THE Bega District News was invited on a tour of the South East Regional Hospital construction site to mark the announcement the development application for stage two main works has been approved.
The BDN was taken on the tour by senior project director Michael Brooks from NSW Health Infrastructure and Chick Schorobura from Zauner Constructions.
The first thing you’ll notice after arriving on site – aside from the incredible amount of earthworks already complete – is the incredible number of rocks piled up in various spots around the site perimeter.
A quirk of the Bega Valley landscape, early works contractors have had to deal with countless tonnes of granite boulders interfering with earthmoving efforts.
Mr Schorobura says some individual boulders weigh upwards of 60-80 tonnes each.
Many will be replaced on site as part of landscaping efforts.
However, there are more than enough stockpiled to warrant other ideas on their re-use (Any suggestions? www.begadistrictnews.com.au).
Also an unusual sight are lamp-post-looking poles surrounding the trees still standing on the high side of the site.
They are in fact native animal habitat boxes, both on the top of tall poles and installed among the branches – for, possums, bats and so on.
Mr Brooks explains a significant number of studies have to be done as part of the project approval process, including studies on flora and fauna.
Another focus of study is Indigenous heritage.
“We had scouts on site and as the earth was being dug up they did find some artefacts,” Mr Brooks says.
As previously reported in the BDN, the idea is to potentially display some Indigenous artefacts found on site within the completed hospital to help share the story of the land’s and region’s history with patients and visitors.
As for the construction itself, the car park layouts and main thoroughfare are the most obvious developments.
Jutting off what will eventually become the main access road is a large flattened platform.
This is the hospital’s main entrance.
Visitors will arrive on the middle of three floors – one up, one down - but what will be immediately striking is the view from the entrance lobby out over the Bega River flats and Mumbulla Mountain.
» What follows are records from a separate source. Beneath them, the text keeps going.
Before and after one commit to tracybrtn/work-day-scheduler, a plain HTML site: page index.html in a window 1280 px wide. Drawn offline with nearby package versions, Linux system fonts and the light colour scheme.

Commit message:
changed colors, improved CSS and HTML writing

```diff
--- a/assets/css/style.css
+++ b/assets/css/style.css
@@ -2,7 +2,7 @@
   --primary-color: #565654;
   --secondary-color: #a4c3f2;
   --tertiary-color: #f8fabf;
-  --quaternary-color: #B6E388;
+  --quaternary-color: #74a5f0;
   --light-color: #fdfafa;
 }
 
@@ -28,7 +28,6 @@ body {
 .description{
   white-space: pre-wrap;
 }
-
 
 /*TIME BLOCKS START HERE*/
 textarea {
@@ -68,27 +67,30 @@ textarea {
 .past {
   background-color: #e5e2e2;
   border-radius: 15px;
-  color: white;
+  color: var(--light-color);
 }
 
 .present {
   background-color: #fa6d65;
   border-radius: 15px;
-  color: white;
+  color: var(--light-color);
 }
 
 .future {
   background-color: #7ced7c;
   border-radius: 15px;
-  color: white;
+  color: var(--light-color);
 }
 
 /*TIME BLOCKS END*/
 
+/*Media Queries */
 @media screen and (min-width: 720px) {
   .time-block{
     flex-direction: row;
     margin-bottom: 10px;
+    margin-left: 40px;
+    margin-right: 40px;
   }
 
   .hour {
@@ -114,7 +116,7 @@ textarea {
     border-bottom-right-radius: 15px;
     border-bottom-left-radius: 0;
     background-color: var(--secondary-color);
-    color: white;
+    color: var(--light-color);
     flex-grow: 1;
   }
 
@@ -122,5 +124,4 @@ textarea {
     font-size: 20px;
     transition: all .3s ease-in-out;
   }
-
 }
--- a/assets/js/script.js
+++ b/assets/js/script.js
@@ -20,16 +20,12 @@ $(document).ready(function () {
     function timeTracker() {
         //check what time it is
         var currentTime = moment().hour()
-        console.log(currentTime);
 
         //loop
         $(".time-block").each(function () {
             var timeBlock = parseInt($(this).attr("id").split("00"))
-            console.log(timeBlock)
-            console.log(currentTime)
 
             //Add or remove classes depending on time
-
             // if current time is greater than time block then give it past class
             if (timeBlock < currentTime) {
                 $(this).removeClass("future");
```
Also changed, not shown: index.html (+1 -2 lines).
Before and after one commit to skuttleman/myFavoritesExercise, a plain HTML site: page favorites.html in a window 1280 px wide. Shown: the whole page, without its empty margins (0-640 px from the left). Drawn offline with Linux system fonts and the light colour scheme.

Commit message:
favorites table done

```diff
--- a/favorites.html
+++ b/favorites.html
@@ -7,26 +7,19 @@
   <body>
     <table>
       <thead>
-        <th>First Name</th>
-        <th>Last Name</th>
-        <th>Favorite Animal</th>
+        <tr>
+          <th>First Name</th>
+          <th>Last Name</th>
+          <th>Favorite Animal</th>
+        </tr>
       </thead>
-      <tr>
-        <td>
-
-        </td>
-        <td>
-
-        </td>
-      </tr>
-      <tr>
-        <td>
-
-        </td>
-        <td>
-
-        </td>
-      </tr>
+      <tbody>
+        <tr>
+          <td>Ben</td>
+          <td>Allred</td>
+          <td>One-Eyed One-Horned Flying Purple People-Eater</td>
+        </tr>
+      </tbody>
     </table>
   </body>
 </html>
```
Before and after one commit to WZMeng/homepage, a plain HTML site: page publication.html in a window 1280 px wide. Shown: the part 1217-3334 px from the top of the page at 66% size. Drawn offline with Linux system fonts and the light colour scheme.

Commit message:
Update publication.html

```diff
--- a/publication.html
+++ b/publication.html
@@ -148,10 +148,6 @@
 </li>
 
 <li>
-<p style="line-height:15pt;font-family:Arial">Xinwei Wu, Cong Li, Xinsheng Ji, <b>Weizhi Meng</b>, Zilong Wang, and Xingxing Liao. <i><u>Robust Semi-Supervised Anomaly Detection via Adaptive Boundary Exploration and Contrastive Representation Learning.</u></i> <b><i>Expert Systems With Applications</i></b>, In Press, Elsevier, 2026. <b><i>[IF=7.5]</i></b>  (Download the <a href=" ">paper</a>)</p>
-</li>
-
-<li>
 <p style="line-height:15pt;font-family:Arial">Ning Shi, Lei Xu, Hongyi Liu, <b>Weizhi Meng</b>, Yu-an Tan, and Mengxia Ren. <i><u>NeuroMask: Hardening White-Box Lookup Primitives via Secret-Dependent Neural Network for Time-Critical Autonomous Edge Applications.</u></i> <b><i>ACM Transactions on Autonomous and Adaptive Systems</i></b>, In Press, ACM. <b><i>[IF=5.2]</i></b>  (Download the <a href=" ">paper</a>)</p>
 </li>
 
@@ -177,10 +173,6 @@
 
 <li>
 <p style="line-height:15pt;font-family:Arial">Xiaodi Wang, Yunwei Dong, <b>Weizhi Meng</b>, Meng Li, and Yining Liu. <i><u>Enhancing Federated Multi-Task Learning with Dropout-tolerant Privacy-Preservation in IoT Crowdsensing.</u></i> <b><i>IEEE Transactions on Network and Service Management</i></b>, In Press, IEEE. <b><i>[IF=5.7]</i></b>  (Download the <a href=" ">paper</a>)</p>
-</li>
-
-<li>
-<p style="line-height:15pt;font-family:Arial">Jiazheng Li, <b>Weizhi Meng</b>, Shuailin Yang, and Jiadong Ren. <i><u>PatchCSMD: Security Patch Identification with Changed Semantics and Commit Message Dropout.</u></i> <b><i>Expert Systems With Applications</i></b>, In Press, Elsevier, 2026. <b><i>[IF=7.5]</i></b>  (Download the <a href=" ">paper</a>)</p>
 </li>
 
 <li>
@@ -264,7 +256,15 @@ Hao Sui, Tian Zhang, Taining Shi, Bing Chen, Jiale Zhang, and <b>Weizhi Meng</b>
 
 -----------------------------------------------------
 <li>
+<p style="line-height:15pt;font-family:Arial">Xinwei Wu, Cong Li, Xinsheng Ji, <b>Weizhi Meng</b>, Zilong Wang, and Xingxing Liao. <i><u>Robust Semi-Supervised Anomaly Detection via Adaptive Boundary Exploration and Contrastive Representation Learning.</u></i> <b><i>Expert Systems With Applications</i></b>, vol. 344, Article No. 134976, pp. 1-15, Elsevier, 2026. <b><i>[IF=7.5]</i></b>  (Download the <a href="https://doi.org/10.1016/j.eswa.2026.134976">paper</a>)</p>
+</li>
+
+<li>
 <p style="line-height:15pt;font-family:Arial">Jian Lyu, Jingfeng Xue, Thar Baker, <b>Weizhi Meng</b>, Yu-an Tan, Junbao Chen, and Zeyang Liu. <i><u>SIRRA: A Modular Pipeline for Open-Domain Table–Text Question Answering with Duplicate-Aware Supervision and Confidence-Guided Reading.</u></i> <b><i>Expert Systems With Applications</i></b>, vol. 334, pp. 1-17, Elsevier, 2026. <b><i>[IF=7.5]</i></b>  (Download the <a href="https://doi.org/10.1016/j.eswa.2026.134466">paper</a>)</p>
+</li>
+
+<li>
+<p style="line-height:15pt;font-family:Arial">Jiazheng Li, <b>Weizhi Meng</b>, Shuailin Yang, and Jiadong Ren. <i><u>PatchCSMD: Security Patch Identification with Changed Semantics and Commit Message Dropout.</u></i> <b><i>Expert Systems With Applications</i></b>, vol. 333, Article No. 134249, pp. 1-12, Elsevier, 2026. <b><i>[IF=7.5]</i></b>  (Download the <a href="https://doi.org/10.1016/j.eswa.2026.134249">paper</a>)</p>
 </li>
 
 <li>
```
It is the same “spectacular” view that will be enjoyed by patients in the wards.
A patient on the top floor, in the bed closest to the window, will have an unrivalled view hopefully making their hospital stay a little more bearable.
Mr Brooks says they will effectively be four-and-a-half-storeys up due to the shape of the landscape and will be “looking at a spectacular view”.
“This is going to be a facility the people of the Bega Valley are going to be really proud of,” he adds.
While the approval of the stage two main works DA announced on Monday is “the biggest achievement of recent months”, Mr Brooks says almost 410million has been spent on site already.
“It’s a significant piece of infrastructure just to get this far and a significant amount of money spent already.”
Try these for a few fascinating figures:
* 100,000 – the number of cubic metres of earth moved during early works so far;
* 29,000 – the “footprint” of the SERH in square metres;
* 60-80 – the number of workers and sub-contractors on site each day;
* 60-80 – the weight in tonnes of several of the large boulders removed from the building site; and
* 269 – the number of pilings being driven in for foundations, each up to 15 metres deep.
The phased nature of the work, with early works coming to a close as main works kick into gear has meant a couple of benefits.
Firstly it has allowed the project design team to “finesse” the final build details while early works got underway.
On top of that, it means there won’t be a quiet time on site.
While the sheer number of rocks needing to be dealt with caused some delays in the early earthmoving efforts, that is now done and dusted and pilings are already being drilled in in preparation for the building’s foundations.
The positive message to come from that is the project remains on track for an early 2016 completion.
“We’re pretty happy with the progress,” Mr Brooks says.
“We’re happy with Zauner as well,” he says as Mr Schorobura grins.
Mr Brooks says tenders for main works are currently being assessed and likely to be awarded prior to Christmas.
Work should begin early in 2014 with the hospital scheduled for completion in early 2016.